Times Staff Writer

Senior government officials said Saturday that they were closely watching a failing U.S. spy satellite that had begun the process of “de-orbiting” and cautioned that the large device was no longer controllable and could hit the Earth as early as late February.

“Appropriate government agencies are monitoring the situation,” said Gordon Johndroe, a spokesman for the National Security Council. “Numerous satellites over the years have come out of orbit and fallen harmlessly. We are looking at potential options to mitigate any possible damage this satellite may cause.”

U.S. officials are unable to maneuver the satellite, and Johndroe declined to say whether it would be possible to shoot down the spy apparatus before it plummets to Earth. He would not divulge further specifics.

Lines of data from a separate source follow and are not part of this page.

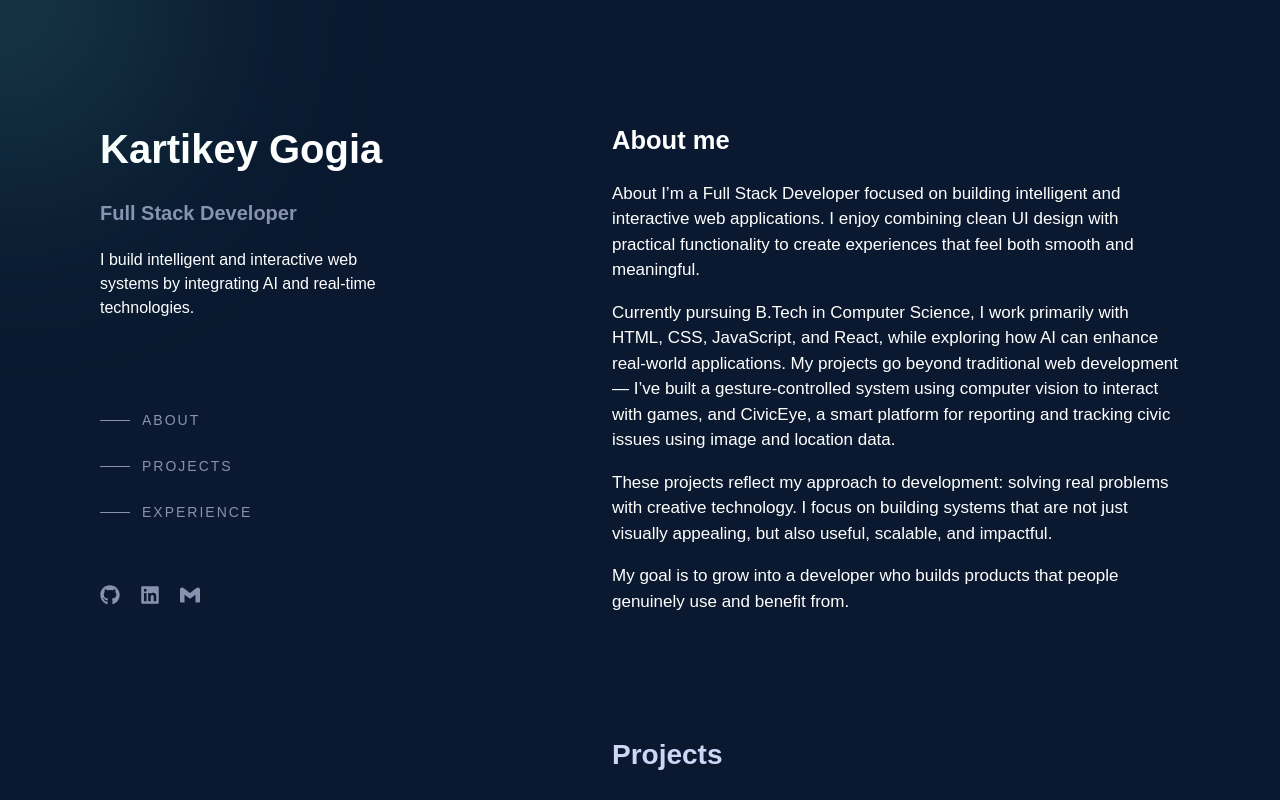
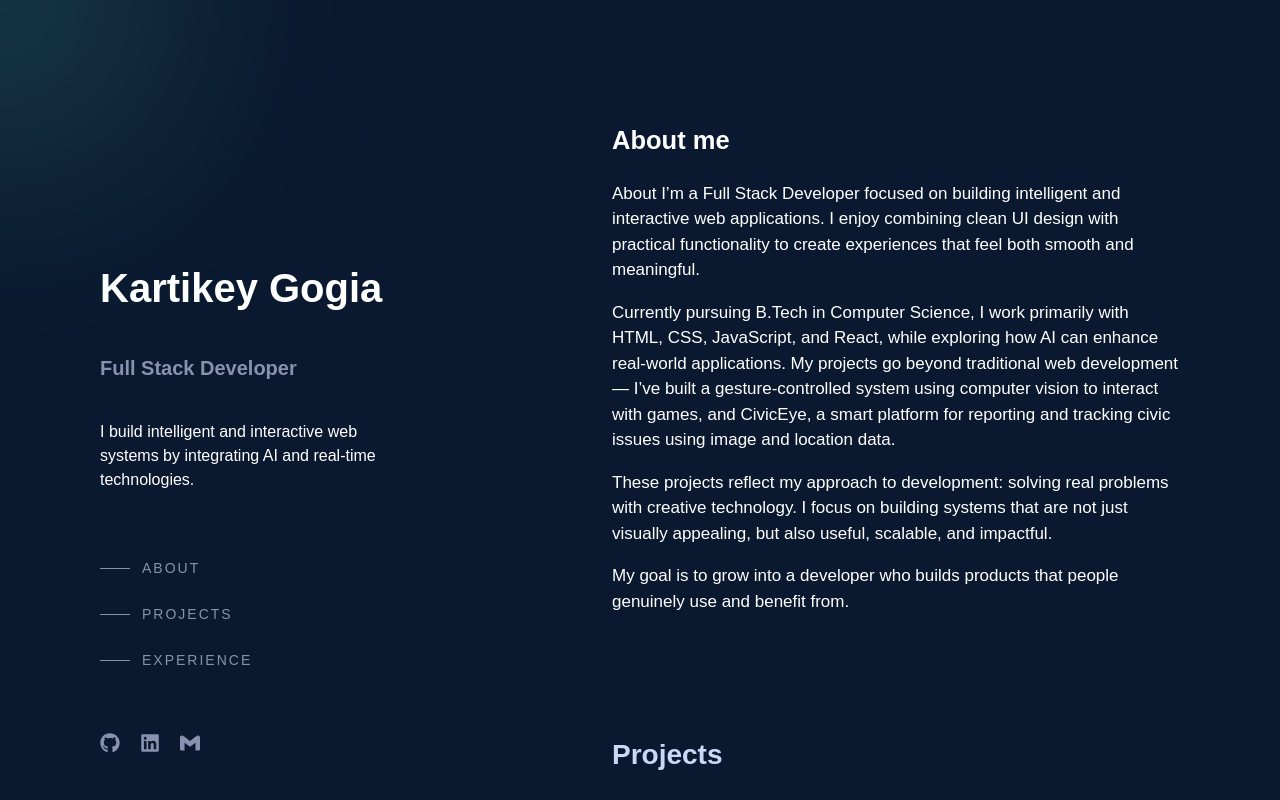
Before and after one commit to KartikeyGogia/Portfolio, a React (Vite) app: page / in a window 1280 px wide. Shown: the top 800 px of the page. Built offline with nearby package versions, Linux system fonts and the light colour scheme.

Commit message:
fix: sidebar error

```diff
--- a/src/components/Sidebar.jsx
+++ b/src/components/Sidebar.jsx
@@ -5,6 +5,7 @@ function Sidebar(){
     return(
         <div style={{
             position:"fixed",
+            display:"flex",
             left:"0",
             top:"0",
             height:"100vh",
@@ -24,11 +25,7 @@ function Sidebar(){
 
             </p>
 
-            <nav style={{marginTop:"40px",
-                display:"flex",
-                flexDirection:"column",
-                gap:"15px"
-            }}>
+
                 <nav style={{
   marginTop: "50px",
   display: "flex",
@@ -52,14 +49,14 @@ function Sidebar(){
   </a>
 
 
-</nav>
+
 
             </nav>
             <div className="social-icons" style={{
-  display: "flex",
-  gap: "20px",
-  marginTop: "60px"
-}}>
+                  display: "flex",
+                  gap: "20px",
+                  marginTop: "60px"
+                }}>
 
   <a href="https://github.com/KartikeyGogia" target="_blank">
     <FaGithub />
```
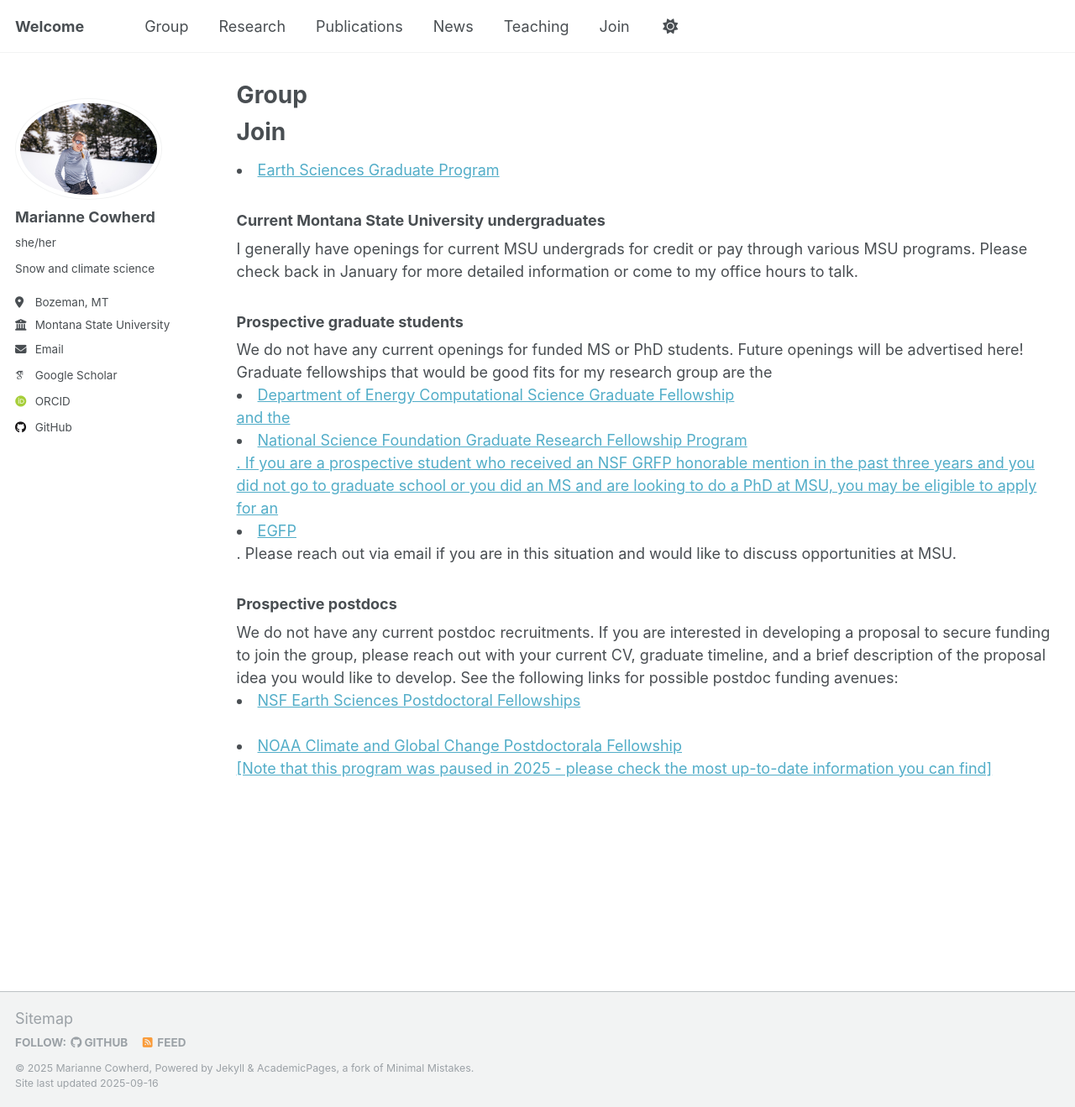
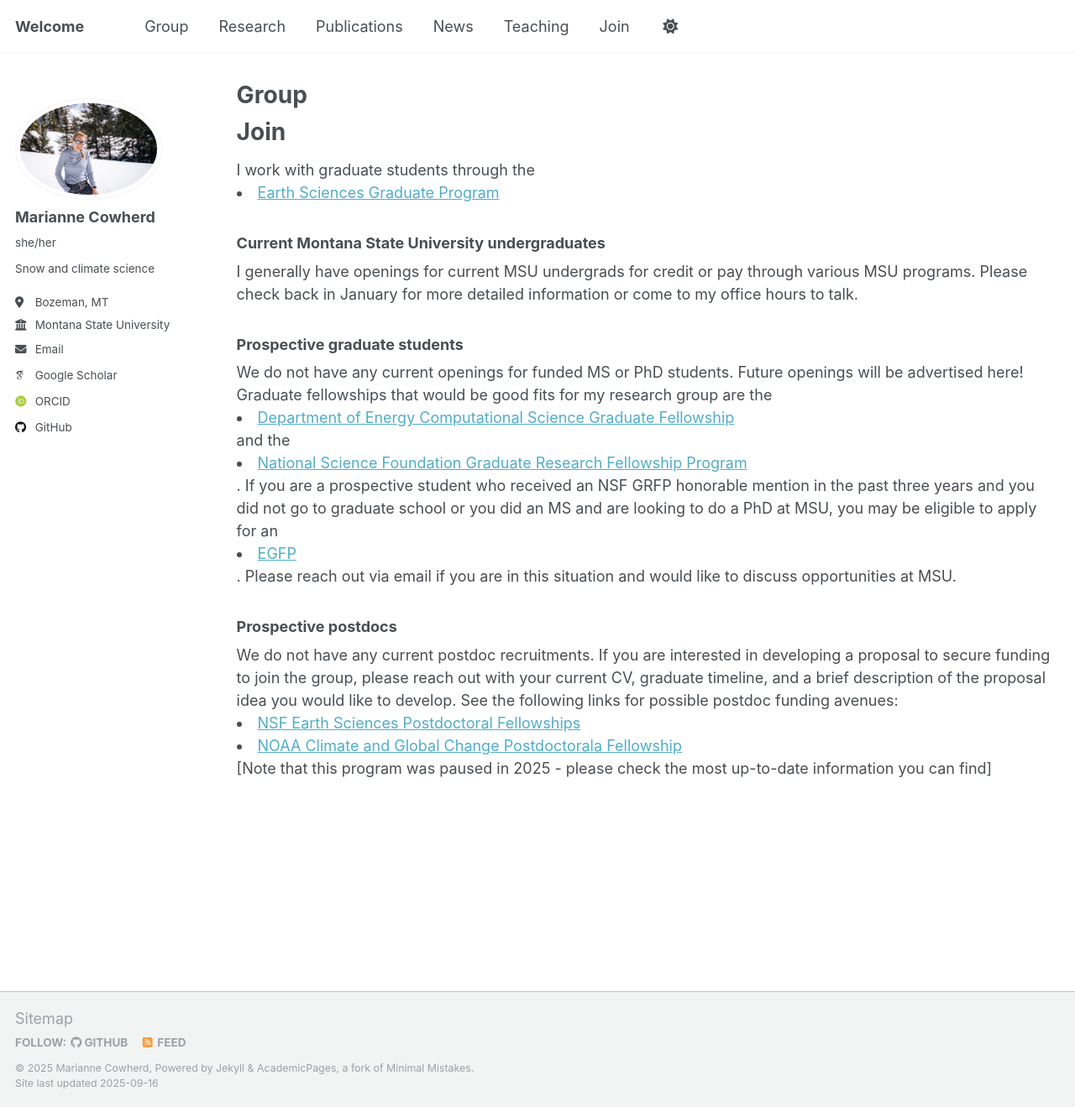
Before and after one commit to mariannecowherd/mariannecowherd.github.io, a Jekyll site: the page built from _pages/join.html, in a window 1280 px wide and 1319 px high. Shown: the whole window at 84% size. Built offline with Jekyll 4.4.1, drawn with Linux system fonts in a browser that asks for light colours; some web fonts are replaced; a script that is not in the unit is left out.

Commit message:
Update join.html

```diff
--- a/_pages/join.html
+++ b/_pages/join.html
@@ -7,8 +7,7 @@
 
 <h1>Join</h1>
 
-
-<li><a href="https://www.montana.edu/earthsciences/graduate-program/index.html" target="_blank" rel="noopener noreferrer">Earth Sciences Graduate Program</a></li>
+I work with graduate students through the <li><a href="https://www.montana.edu/earthsciences/graduate-program/index.html" target="_blank" rel="noopener noreferrer">Earth Sciences Graduate Program</a></li>
 
 <h3>Current Montana State University undergraduates</h3>
 I generally have openings for current MSU undergrads for credit or pay through various MSU programs. Please check back in January for more detailed information or come
@@ -17,20 +16,19 @@
 <h3>Prospective graduate students</h3>
 We do not have any current openings for funded MS or PhD students. Future openings will be advertised here!
 
-Graduate fellowships that would be good fits for my research group are the
-<li><a href ="https://www.krellinst.org/csgf/">Department of Energy Computational Science Graduate Fellowship</li> and the
-<li><a href = "https://www.nsf.gov/funding/opportunities/grfp-nsf-graduate-research-fellowship-program"> National Science Foundation Graduate Research Fellowship Program</li>.
+Graduate fellowships that would be good fits for my research
+group are the <li><a href ="https://www.krellinst.org/csgf/">Department of Energy Computational Science Graduate Fellowship</a></li> and
+the  <li><a href = "https://www.nsf.gov/funding/opportunities/grfp-nsf-graduate-research-fellowship-program"> National Science Foundation Graduate Research Fellowship Program</a></li>.
 
 
 If you are a prospective student who received an NSF GRFP honorable mention in the past three years and you did not go to graduate school or you did an MS and are looking to do a PhD at MSU,
-you may be eligible to apply for an <li><a href="https://www.nsf.gov/funding/opportunities/egfp-nsf-epscor-graduate-fellowship-program/nsf24-588/solicitation">EGFP</a></li>.
-Please reach out via email if you are in this situation and would like to discuss opportunities at MSU.
+you may be eligible to apply for an <li><a href="https://www.nsf.gov/funding/opportunities/egfp-nsf-epscor-graduate-fellowship-program/nsf24-588/solicitation">EGFP</a></li>. Please reach out via email if you are in this situation and would like to discuss opportunities at MSU.
 
 <h3>Prospective postdocs</h3>
 We do not have any current postdoc recruitments.
 
 If you are interested in developing a proposal to secure funding to join the group, please reach out with your current CV, graduate timeline, and a brief description
 of the proposal idea you would like to develop. See the following links for possible postdoc funding avenues: <br>
-<li><a href = "https://www.nsf.gov/funding/opportunities/ear-pf-earth-sciences-postdoctoral-fellowships"> NSF Earth Sciences Postdoctoral Fellowships</li><br>
-<li><a href = "https://cpaess.ucar.edu/cgc"> NOAA Climate and Global Change Postdoctorala Fellowship</li> [Note that this program was paused in 2025 - please check
+<li><a href = "https://www.nsf.gov/funding/opportunities/ear-pf-earth-sciences-postdoctoral-fellowships"> NSF Earth Sciences Postdoctoral Fellowships</a></li>
+<li><a href = "https://cpaess.ucar.edu/cgc"> NOAA Climate and Global Change Postdoctorala Fellowship</a></li> [Note that this program was paused in 2025 - please check
 the most up-to-date information you can find]
```
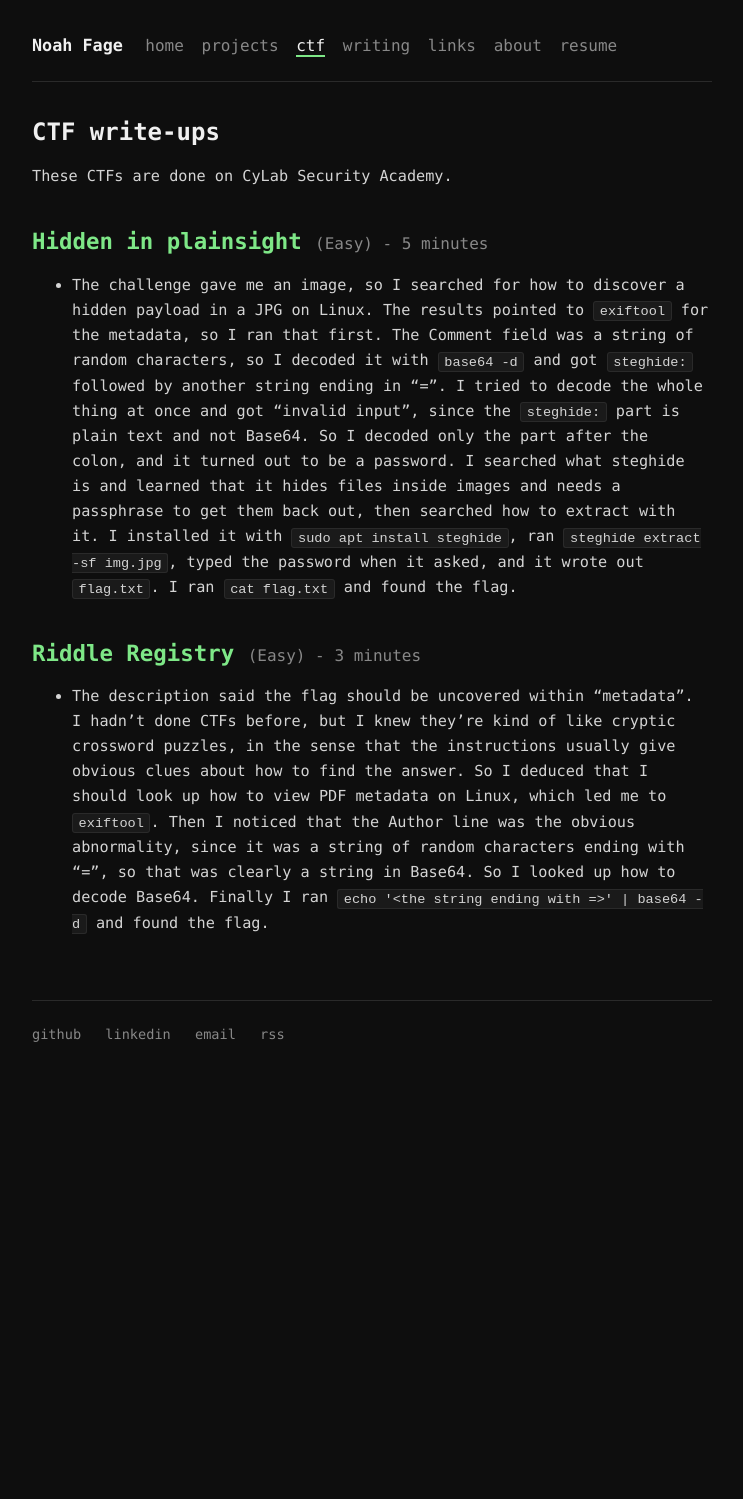
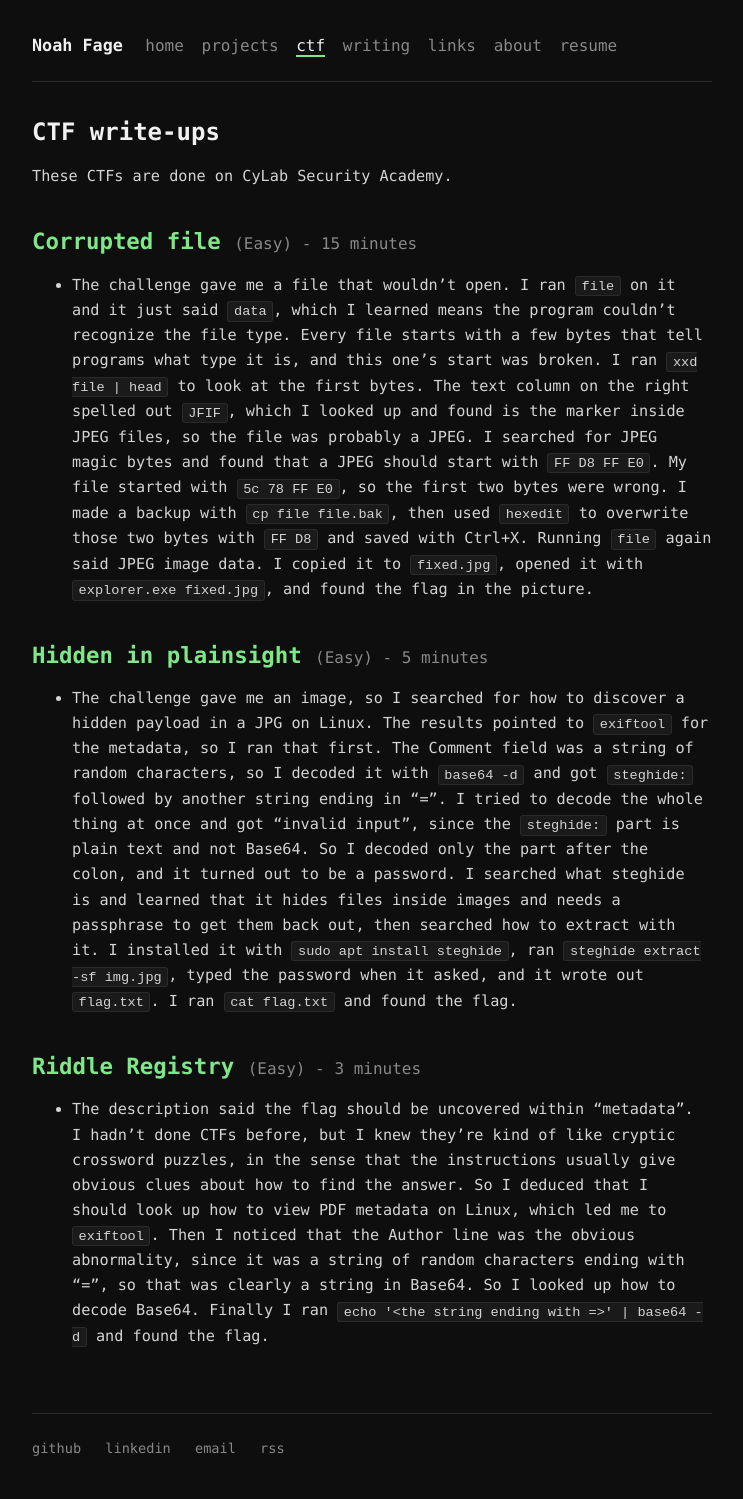
Before and after one commit to noah-fage/noah-fage.github.io, a Jekyll site: the page built from ctf.md, in a window 1280 px wide. Shown: the whole page, without its empty margins (268-1011 px from the left). Built offline with Jekyll 4.4.1, drawn with Linux system fonts in a browser that asks for light colours; before the commit the page ends 1086 px from its top, so only the background shows below that.

Commit message:
Add Corrupted file write-up

```diff
--- a/ctf.md
+++ b/ctf.md
@@ -10,6 +10,10 @@ These CTFs are done on CyLab Security Academy.
 
 <!-- Newest write-up goes at the TOP. Give each h2 an id for jump links. -->
 
+<h2 class="ctf-title" id="corrupted-file">Corrupted file <span class="ctf-meta">(Easy) - 15 minutes</span></h2>
+
+* The challenge gave me a file that wouldn't open. I ran `file` on it and it just said `data`, which I learned means the program couldn't recognize the file type. Every file starts with a few bytes that tell programs what type it is, and this one's start was broken. I ran `xxd file | head` to look at the first bytes. The text column on the right spelled out `JFIF`, which I looked up and found is the marker inside JPEG files, so the file was probably a JPEG. I searched for JPEG magic bytes and found that a JPEG should start with `FF D8 FF E0`. My file started with `5c 78 FF E0`, so the first two bytes were wrong. I made a backup with `cp file file.bak`, then used `hexedit` to overwrite those two bytes with `FF D8` and saved with Ctrl+X. Running `file` again said JPEG image data. I copied it to `fixed.jpg`, opened it with `explorer.exe fixed.jpg`, and found the flag in the picture.
+
 <h2 class="ctf-title" id="hidden-in-plainsight">Hidden in plainsight <span class="ctf-meta">(Easy) - 5 minutes</span></h2>
 
 * The challenge gave me an image, so I searched for how to discover a hidden payload in a JPG on Linux. The results pointed to `exiftool` for the metadata, so I ran that first. The Comment field was a string of random characters, so I decoded it with `base64 -d` and got `steghide:` followed by another string ending in "=". I tried to decode the whole thing at once and got "invalid input", since the `steghide:` part is plain text and not Base64. So I decoded only the part after the colon, and it turned out to be a password. I searched what steghide is and learned that it hides files inside images and needs a passphrase to get them back out, then searched how to extract with it. I installed it with `sudo apt install steghide`, ran `steghide extract -sf img.jpg`, typed the password when it asked, and it wrote out `flag.txt`. I ran `cat flag.txt` and found the flag.
```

At the Pentagon, Air Force Lt. Col. Karen Finn confirmed that Defense officials thought the satellite could hit the Earth soon but that more analysis would be needed to better determine when, where and in what condition the satellite might crash.

“We are monitoring it,” she said. “The NSC has been talking to us about this, and they confirm it is a de-orbiting satellite.”

White House officials had little more to say about the situation beyond what the Pentagon and the National Security Council disclosed.

The Associated Press, citing unnamed sources, hinted that the satellite could contain hazardous materials, but the sources were not certain.

Nevertheless, administration officials took the precaution of notifying U.S. lawmakers and other nations, and pledged to keep them aware of the situation as the satellite’s failure nears.

Many commercial satellites contain small rockets that ground controllers use to adjust their orbits, and solar panels and rechargeable batteries for power.


Batteries in solar power systems usually are considered hazardous for disposal purposes.

Satellites launched toward planets farther from the sun more often rely on nuclear power.

Some early U.S. and Russian satellites orbiting Earth also used nuclear power, and several accidents over the years resulted in releases of radioactive material.

The contents and operation of U.S. military and spy satellites are classified.

The most significant uncontrolled re-entry by a U.S. craft was Skylab in 1979. Debris from the 78-ton abandoned space station fell into the Indian Ocean and over remote areas of Australia.

In 2000, NASA engineers used rockets aboard the 17-ton Compton Gamma Ray Observatory to bring the satellite down in the Pacific Ocean. And in 2002, officials think debris from a 7,000-pound science satellite fell into the Persian Gulf.